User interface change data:
-- Opening Marker --

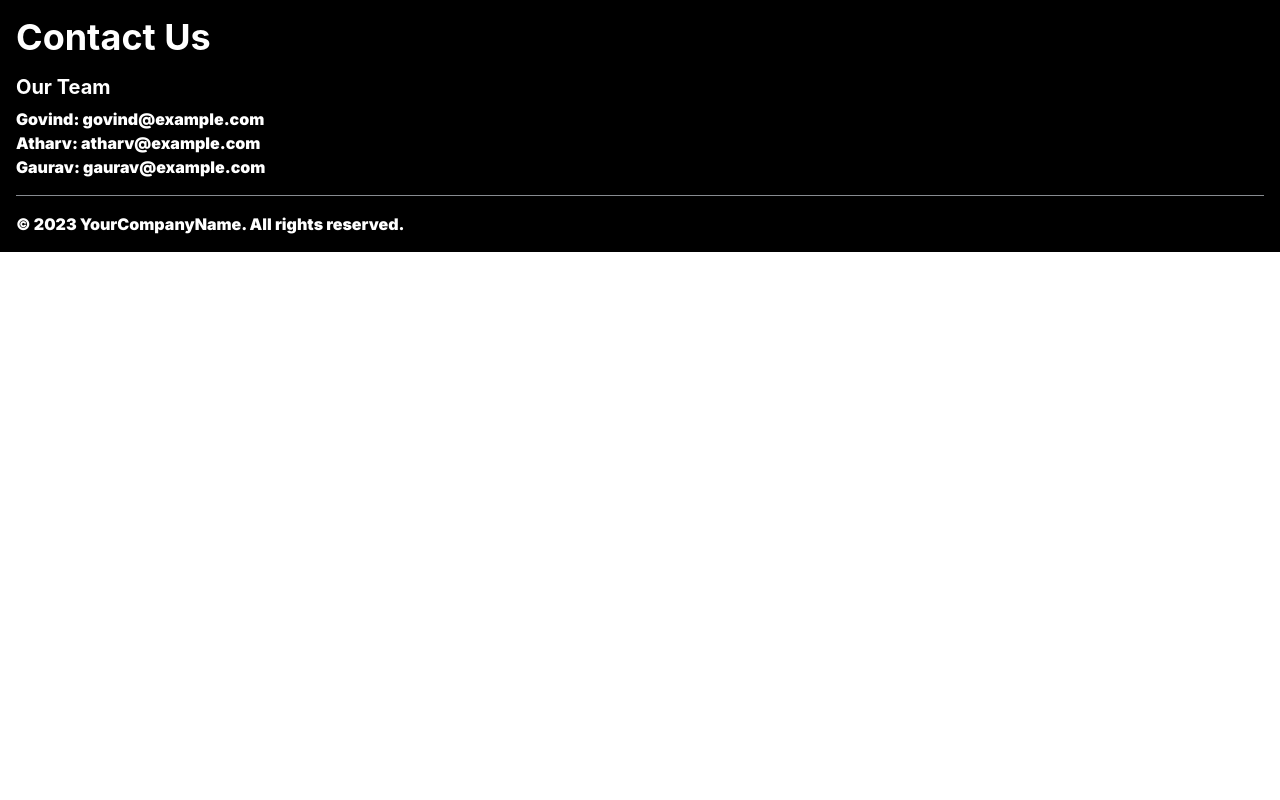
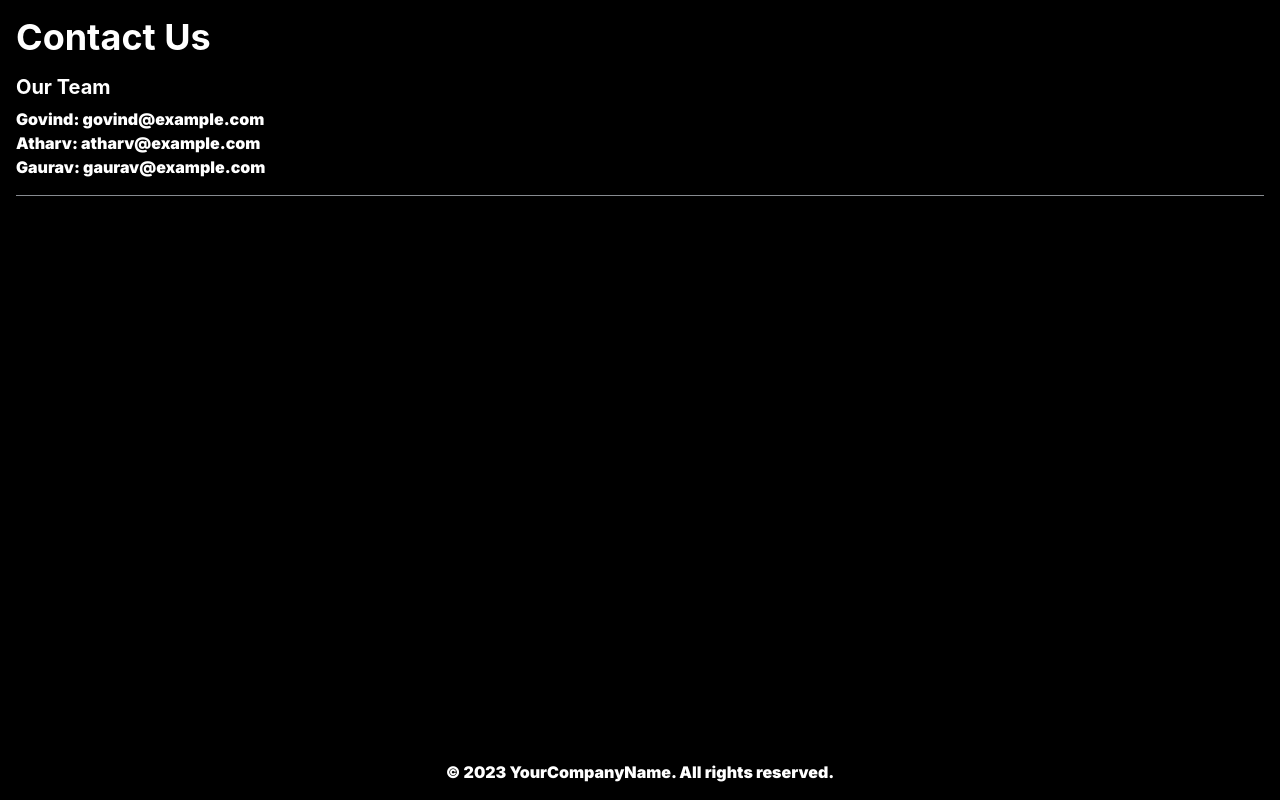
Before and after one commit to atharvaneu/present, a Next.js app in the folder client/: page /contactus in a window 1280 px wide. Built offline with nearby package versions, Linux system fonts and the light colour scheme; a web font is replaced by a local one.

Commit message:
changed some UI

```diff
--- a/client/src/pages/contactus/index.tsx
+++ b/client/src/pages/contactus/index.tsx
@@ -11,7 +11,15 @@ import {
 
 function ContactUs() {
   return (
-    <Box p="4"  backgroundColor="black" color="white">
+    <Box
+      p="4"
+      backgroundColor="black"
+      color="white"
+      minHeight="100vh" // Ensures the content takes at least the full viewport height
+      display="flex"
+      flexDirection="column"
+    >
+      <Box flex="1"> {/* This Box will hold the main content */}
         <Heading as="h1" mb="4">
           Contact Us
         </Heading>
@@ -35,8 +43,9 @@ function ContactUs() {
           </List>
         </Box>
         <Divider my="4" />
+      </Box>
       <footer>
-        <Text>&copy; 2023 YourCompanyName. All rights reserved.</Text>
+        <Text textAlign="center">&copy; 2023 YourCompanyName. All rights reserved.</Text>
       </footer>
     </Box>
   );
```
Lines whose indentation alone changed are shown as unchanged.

-- Closing Marker --

What you have to do:
All of the records above are to be copied exactly, minus the pictures.

Written response:
Before and after one commit to atharvaneu/present, a Next.js app in the folder client/: page /contactus in a window 1280 px wide. Built offline with nearby package versions, Linux system fonts and the light colour scheme; a web font is replaced by a local one.

Commit message:
changed some UI

```diff
--- a/client/src/pages/contactus/index.tsx
+++ b/client/src/pages/contactus/index.tsx
@@ -11,7 +11,15 @@ import {
 
 function ContactUs() {
   return (
-    <Box p="4"  backgroundColor="black" color="white">
+    <Box
+      p="4"
+      backgroundColor="black"
+      color="white"
+      minHeight="100vh" // Ensures the content takes at least the full viewport height
+      display="flex"
+      flexDirection="column"
+    >
+      <Box flex="1"> {/* This Box will hold the main content */}
         <Heading as="h1" mb="4">
           Contact Us
         </Heading>
@@ -35,8 +43,9 @@ function ContactUs() {
           </List>
         </Box>
         <Divider my="4" />
+      </Box>
       <footer>
-        <Text>&copy; 2023 YourCompanyName. All rights reserved.</Text>
+        <Text textAlign="center">&copy; 2023 YourCompanyName. All rights reserved.</Text>
       </footer>
     </Box>
   );
```
Lines whose indentation alone changed are shown as unchanged.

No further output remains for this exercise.